Task prompt » Which lines below mention "unless"? Pick each one out.

[Before-and-after change records]
----

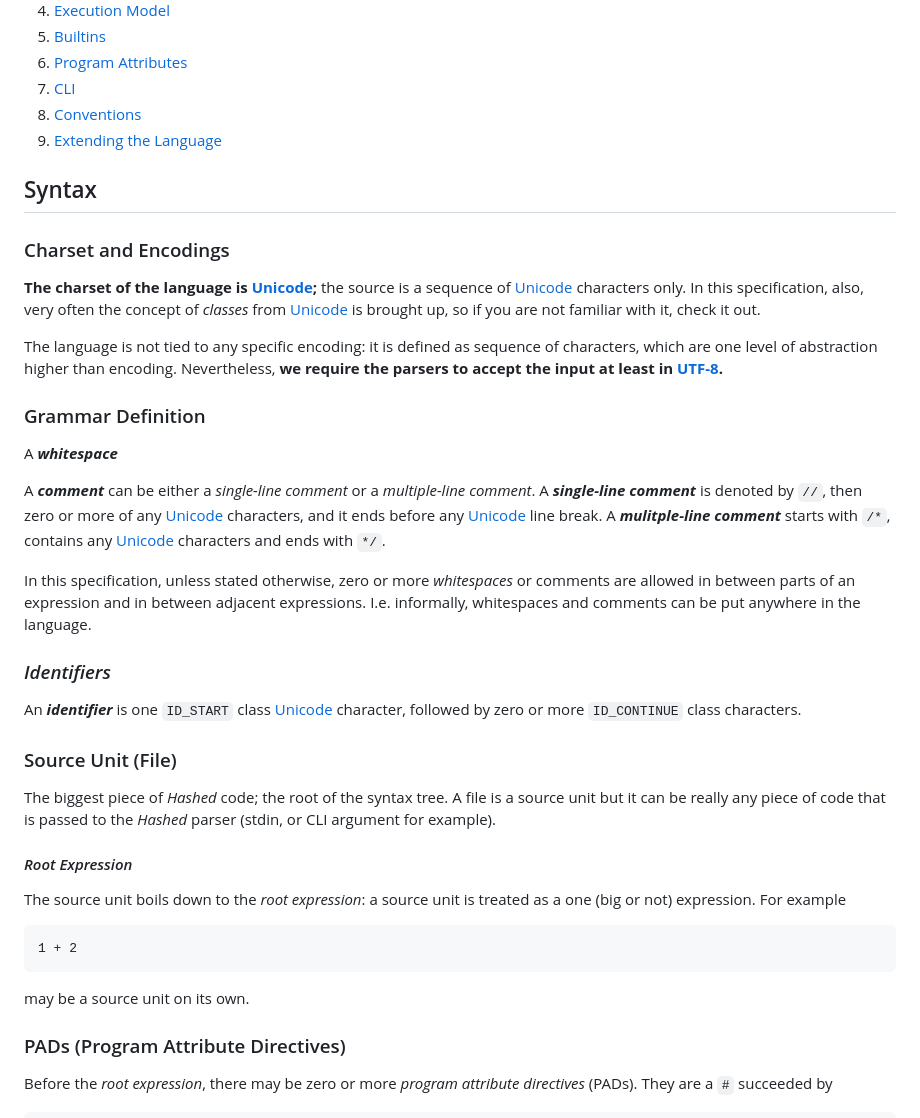
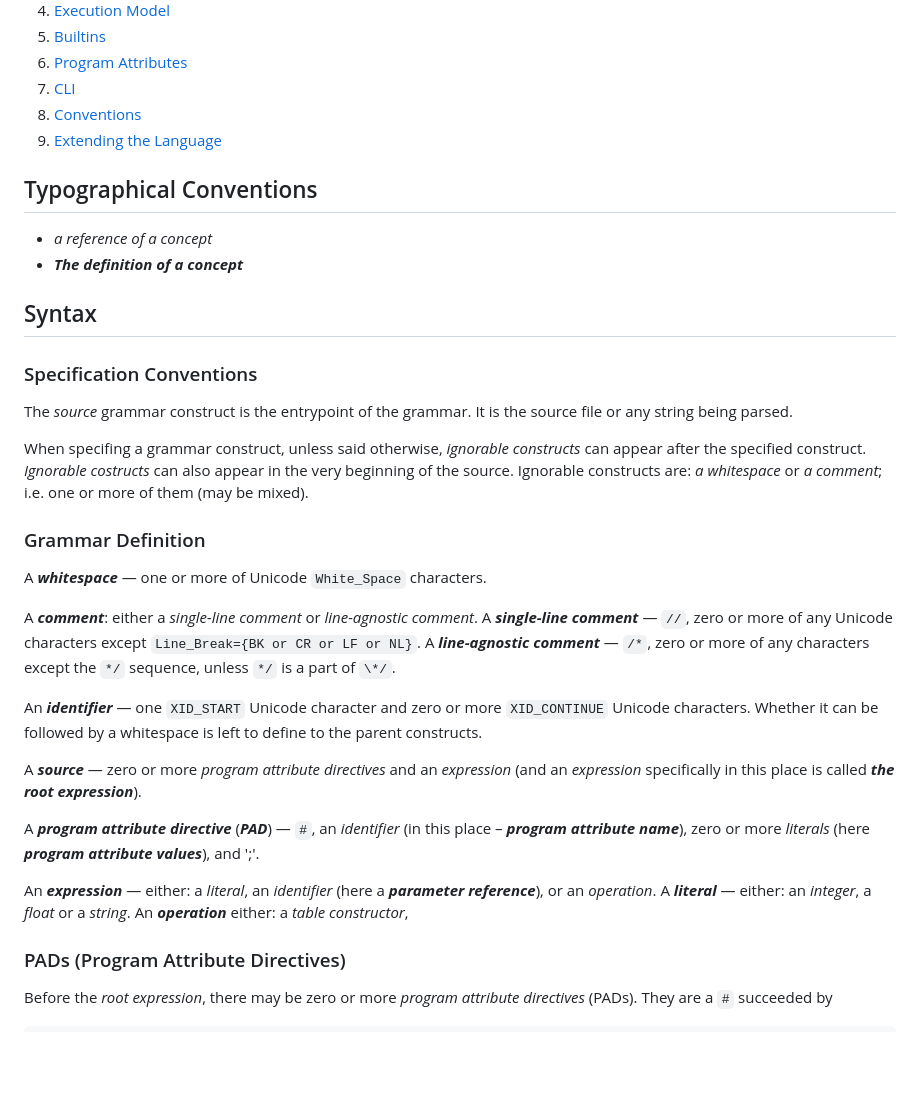
Before and after one commit to janstrakowski/hashed, a Markdown page: SPEC.md, the part around the change. Rendered like a GitHub page; blank space fills up the shorter version.

Commit message:
Enhance SPEC.md with typographical conventions
Added typographical conventions section and clarified comments and identifiers.

````diff
--- a/SPEC.md
+++ b/SPEC.md
@@ -46,39 +46,40 @@ let link_task = {
 8. [Conventions](#conventions)
 9. [Extending the Language](#extending-the-language)
 
+## Typographical Conventions
+- *a reference of a concept*
+- ***The definition of a concept***
+
 ## Syntax
-### Charset and Encodings
-**The charset of the language is [Unicode](unicode.org);** the source is a sequence of [Unicode](unicode.org) characters only.
-In this specification, also, very often the concept of *classes* from [Unicode](unicode.org) is brought up, so
-if you are not familiar with it, check it out.
+### Specification Conventions
+The *source* grammar construct is the entrypoint of the grammar.
+It is the source file or any string being parsed.
 
-The language is not tied to any specific encoding: it is defined as sequence of characters, which are one level of abstraction
-higher than encoding.
-Nevertheless, **we require the parsers to accept the input at least in [UTF-8](unicode.org/versions/latest/core-spec/chapter-3/#G7404).**
+When specifing a grammar construct, unless said otherwise, *ignorable constructs* can appear after the specified construct.
+*Ignorable costructs* can also appear in the very beginning of the source.
+Ignorable constructs are: *a whitespace* or *a comment*; i.e. one or more of them (may be mixed).
+
 ### Grammar Definition
-A ***whitespace***
+A ***whitespace*** — one or more of Unicode `White_Space` characters.
 
-A ***comment*** can be either a *single-line comment* or a *multiple-line comment*. A ***single-line comment*** is denoted by
-`//`, then zero or more of any [Unicode](unicode.org) characters, and it ends before any [Unicode](unicode.org) line break.
-A ***mulitple-line comment*** starts with `/*`, contains any [Unicode](unicode.org) characters and ends with `*/`.
+A ***comment***: either a *single-line comment* or *line-agnostic comment*.
+A ***single-line comment*** — `//`, zero or more of any Unicode characters except `Line_Break={BK or CR or LF or NL}`.
+A ***line-agnostic comment*** — `/*`, zero or more of any characters except the `*/` sequence, unless `*/` is a part of
+`\*/`.
 
-In this specification, unless stated otherwise, zero or more *whitespaces* or comments are allowed in between parts of an
-expression and in between adjacent expressions. I.e. informally, whitespaces and comments can be put anywhere in the language.
+An ***identifier*** — one `XID_START` Unicode character and zero or more `XID_CONTINUE` Unicode characters.
+Whether it can be followed by a whitespace is left to define to the parent constructs.
 
-### *Identifiers*
-An ***identifier*** is one `ID_START` class [Unicode](unicode.org) character, followed by zero or more `ID_CONTINUE` class characters.
+A ***source*** — zero or more *program attribute directives* and an *expression* (and an *expression* specifically in this place is called
+***the root expression***).
 
-### Source Unit (File)
-The biggest piece of *Hashed* code; the root of the syntax tree.
-A file is a source unit but it can be really any piece of code that is passed to the *Hashed* parser (stdin, or CLI argument for example).
+A ***program attribute directive*** (***PAD***) — `#`, an *identifier* (in this place – ***program attribute name***), zero or more *literals* (here
+***program attribute values***),
+and ';'.
 
-#### *Root Expression*
-The source unit boils down to the *root expression*: a source unit is treated as a one (big or not) expression.
-For example
-```hashed
-1 + 2
-```
-may be a source unit on its own.
+An ***expression*** — either: a *literal*, an *identifier* (here a ***parameter reference***), or an *operation*.
+A ***literal*** — either: an *integer*, a *float* or a *string*.
+An ***operation*** either: a *table constructor*,
 
 ### PADs (Program Attribute Directives)
 Before the *root expression*, there may be zero or more *program attribute directives* (PADs).
````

----

Exercise solution »
+When specifing a grammar construct, unless said otherwise, *ignorable constructs* can appear after the specified construct.
+A ***line-agnostic comment*** — `/*`, zero or more of any characters except the `*/` sequence, unless `*/` is a part of
-In this specification, unless stated otherwise, zero or more *whitespaces* or comments are allowed in between parts of an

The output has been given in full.